(Front-end code change data)
··········
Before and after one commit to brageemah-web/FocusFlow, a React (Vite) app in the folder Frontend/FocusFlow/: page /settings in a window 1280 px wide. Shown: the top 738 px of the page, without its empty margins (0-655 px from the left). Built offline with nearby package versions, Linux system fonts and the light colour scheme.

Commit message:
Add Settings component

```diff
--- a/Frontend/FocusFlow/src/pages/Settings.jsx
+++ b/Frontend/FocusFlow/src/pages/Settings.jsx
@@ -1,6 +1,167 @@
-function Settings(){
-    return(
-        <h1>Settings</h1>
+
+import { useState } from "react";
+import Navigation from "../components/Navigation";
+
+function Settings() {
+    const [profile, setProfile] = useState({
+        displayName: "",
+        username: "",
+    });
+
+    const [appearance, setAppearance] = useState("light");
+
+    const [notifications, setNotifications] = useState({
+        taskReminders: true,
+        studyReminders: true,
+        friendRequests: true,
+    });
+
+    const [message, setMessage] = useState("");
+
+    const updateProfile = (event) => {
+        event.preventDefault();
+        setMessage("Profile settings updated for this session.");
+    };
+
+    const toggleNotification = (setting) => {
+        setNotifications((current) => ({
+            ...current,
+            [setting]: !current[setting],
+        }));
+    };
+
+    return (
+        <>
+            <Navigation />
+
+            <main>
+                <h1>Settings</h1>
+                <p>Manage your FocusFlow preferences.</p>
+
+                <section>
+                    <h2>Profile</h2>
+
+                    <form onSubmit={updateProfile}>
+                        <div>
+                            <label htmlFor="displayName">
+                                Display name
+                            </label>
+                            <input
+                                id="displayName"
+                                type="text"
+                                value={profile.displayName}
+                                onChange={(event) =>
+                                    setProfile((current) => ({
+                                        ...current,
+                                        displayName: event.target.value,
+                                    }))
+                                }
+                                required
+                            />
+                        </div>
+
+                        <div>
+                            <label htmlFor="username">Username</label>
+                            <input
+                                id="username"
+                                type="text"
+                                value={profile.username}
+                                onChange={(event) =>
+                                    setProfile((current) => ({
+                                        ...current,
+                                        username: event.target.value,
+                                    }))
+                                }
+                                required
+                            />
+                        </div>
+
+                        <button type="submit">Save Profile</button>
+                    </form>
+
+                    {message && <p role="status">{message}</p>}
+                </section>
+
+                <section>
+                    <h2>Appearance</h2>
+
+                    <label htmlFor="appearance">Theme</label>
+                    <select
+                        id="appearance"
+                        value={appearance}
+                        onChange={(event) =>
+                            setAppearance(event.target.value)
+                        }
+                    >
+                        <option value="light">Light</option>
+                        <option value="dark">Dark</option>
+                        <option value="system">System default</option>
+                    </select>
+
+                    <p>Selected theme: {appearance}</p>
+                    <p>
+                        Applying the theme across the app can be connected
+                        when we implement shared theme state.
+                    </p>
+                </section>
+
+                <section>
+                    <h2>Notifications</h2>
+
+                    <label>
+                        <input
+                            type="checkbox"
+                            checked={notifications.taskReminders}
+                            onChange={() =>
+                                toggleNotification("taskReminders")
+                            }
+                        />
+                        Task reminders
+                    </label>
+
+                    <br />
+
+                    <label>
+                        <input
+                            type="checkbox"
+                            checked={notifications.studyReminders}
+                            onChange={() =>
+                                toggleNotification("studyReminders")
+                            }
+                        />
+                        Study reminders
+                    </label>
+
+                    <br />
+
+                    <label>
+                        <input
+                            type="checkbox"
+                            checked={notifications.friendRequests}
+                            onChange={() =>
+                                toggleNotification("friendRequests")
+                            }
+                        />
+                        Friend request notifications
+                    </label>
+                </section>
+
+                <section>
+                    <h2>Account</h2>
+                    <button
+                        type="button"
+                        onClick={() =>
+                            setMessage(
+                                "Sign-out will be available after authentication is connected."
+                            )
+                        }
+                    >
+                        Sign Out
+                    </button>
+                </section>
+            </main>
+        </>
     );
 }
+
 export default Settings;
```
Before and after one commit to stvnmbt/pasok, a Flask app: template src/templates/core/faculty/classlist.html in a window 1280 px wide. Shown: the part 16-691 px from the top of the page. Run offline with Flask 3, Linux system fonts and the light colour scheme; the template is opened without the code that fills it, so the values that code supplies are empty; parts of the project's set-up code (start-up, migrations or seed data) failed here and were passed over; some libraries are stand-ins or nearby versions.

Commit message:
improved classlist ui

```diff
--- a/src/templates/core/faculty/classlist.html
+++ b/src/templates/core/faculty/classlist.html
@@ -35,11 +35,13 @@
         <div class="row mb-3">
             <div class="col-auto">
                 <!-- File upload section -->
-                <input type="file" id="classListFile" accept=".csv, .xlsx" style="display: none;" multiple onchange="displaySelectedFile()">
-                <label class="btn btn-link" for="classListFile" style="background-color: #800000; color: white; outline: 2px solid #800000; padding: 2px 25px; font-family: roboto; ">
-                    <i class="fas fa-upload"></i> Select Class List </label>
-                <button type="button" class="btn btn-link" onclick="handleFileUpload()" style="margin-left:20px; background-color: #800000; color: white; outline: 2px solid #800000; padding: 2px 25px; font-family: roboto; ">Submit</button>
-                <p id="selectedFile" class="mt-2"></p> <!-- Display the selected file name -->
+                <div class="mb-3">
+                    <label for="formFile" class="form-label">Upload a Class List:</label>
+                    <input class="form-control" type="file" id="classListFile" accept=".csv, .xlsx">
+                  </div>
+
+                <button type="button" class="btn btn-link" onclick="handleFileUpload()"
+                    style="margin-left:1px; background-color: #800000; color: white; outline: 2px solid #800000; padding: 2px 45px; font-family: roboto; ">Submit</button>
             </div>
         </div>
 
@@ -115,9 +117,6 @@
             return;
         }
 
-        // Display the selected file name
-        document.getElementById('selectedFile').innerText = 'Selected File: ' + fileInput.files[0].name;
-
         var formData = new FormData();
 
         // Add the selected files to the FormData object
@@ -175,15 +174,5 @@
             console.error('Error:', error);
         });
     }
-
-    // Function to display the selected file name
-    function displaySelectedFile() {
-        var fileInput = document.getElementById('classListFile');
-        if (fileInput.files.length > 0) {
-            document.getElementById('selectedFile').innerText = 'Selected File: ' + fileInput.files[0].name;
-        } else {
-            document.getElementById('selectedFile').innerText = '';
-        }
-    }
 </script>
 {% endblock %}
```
··········
Determine the number of lines in the entries that hold "event". Reply with that number only.

8